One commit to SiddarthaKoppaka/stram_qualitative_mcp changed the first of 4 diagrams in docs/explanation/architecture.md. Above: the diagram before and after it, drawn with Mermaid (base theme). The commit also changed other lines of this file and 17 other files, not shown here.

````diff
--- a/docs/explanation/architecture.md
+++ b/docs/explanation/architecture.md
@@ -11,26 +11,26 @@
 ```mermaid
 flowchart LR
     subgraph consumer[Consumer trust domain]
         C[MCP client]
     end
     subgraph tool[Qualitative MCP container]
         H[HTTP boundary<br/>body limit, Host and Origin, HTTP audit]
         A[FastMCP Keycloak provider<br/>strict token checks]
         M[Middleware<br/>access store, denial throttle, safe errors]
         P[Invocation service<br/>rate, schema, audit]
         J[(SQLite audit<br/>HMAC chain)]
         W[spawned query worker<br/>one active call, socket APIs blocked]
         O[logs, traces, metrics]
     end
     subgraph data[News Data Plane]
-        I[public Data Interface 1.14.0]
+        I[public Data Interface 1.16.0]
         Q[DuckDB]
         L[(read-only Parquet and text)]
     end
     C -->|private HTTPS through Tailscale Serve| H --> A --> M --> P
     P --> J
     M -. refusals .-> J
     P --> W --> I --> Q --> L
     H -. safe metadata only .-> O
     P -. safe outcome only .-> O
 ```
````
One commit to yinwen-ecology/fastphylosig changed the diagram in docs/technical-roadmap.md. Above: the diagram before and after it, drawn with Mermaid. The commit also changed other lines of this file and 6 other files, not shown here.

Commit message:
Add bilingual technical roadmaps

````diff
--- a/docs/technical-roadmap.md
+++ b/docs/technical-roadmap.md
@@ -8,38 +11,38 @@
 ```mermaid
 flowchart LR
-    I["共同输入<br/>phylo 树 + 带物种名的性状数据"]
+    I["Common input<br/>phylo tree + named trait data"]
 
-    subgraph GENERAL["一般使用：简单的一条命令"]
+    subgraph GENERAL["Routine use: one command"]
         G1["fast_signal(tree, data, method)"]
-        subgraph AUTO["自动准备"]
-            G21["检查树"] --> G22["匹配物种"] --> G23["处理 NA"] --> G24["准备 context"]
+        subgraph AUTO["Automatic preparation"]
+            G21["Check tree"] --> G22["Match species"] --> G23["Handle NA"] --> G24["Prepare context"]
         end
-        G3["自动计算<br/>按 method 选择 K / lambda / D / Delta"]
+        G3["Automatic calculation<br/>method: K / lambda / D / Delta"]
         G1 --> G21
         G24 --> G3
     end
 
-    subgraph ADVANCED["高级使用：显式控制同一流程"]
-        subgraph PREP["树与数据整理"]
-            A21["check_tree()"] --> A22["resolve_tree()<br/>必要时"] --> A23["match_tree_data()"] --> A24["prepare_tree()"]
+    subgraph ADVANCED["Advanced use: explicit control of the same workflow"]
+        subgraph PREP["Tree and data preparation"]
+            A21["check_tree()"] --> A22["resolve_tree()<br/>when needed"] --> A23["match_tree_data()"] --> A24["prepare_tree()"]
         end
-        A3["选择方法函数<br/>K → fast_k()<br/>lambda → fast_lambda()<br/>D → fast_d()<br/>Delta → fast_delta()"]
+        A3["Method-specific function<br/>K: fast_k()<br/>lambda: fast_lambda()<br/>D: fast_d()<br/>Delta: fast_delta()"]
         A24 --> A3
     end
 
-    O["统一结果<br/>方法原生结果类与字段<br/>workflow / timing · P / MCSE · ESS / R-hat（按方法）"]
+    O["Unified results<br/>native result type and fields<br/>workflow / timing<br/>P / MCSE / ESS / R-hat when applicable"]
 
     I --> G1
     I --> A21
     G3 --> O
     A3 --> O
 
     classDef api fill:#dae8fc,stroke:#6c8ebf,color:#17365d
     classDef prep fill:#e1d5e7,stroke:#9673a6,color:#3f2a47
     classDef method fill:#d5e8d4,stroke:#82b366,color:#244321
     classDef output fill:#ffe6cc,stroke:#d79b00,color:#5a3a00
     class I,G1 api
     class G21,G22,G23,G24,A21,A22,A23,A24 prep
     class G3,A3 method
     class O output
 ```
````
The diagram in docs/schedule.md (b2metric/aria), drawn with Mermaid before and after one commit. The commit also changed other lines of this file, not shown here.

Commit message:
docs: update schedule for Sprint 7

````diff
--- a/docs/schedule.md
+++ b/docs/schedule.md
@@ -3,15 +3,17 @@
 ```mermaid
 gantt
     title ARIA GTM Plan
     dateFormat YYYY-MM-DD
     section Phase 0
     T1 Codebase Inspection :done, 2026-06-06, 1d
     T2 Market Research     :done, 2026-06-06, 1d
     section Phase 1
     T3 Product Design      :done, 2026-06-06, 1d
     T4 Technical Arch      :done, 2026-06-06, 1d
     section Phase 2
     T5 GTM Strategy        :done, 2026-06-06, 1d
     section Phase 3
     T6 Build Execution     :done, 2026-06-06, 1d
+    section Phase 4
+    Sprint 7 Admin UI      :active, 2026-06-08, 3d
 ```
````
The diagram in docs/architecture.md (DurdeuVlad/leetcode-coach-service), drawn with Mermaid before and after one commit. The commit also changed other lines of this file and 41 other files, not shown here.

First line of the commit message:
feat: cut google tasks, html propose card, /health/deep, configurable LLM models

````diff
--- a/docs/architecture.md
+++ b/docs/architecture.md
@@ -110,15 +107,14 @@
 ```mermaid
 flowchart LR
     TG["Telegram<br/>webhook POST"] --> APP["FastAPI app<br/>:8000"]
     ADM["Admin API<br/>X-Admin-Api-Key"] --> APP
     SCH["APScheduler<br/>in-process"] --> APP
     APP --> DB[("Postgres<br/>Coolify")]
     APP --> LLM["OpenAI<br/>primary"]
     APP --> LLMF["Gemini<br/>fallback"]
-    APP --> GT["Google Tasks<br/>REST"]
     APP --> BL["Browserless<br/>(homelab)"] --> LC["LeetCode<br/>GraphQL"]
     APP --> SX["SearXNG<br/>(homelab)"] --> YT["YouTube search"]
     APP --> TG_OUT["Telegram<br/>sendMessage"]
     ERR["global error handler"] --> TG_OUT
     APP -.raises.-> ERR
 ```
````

• _Task details_:
Keep only those lines of the records that hold "after", and return them.

• _Written reply_:
One commit to SiddarthaKoppaka/stram_qualitative_mcp changed the first of 4 diagrams in docs/explanation/architecture.md. Above: the diagram before and after it, drawn with Mermaid (base theme). The commit also changed other lines of this file and 17 other files, not shown here.
One commit to yinwen-ecology/fastphylosig changed the diagram in docs/technical-roadmap.md. Above: the diagram before and after it, drawn with Mermaid. The commit also changed other lines of this file and 6 other files, not shown here.
The diagram in docs/schedule.md (b2metric/aria), drawn with Mermaid before and after one commit. The commit also changed other lines of this file, not shown here.
The diagram in docs/architecture.md (DurdeuVlad/leetcode-coach-service), drawn with Mermaid before and after one commit. The commit also changed other lines of this file and 41 other files, not shown here.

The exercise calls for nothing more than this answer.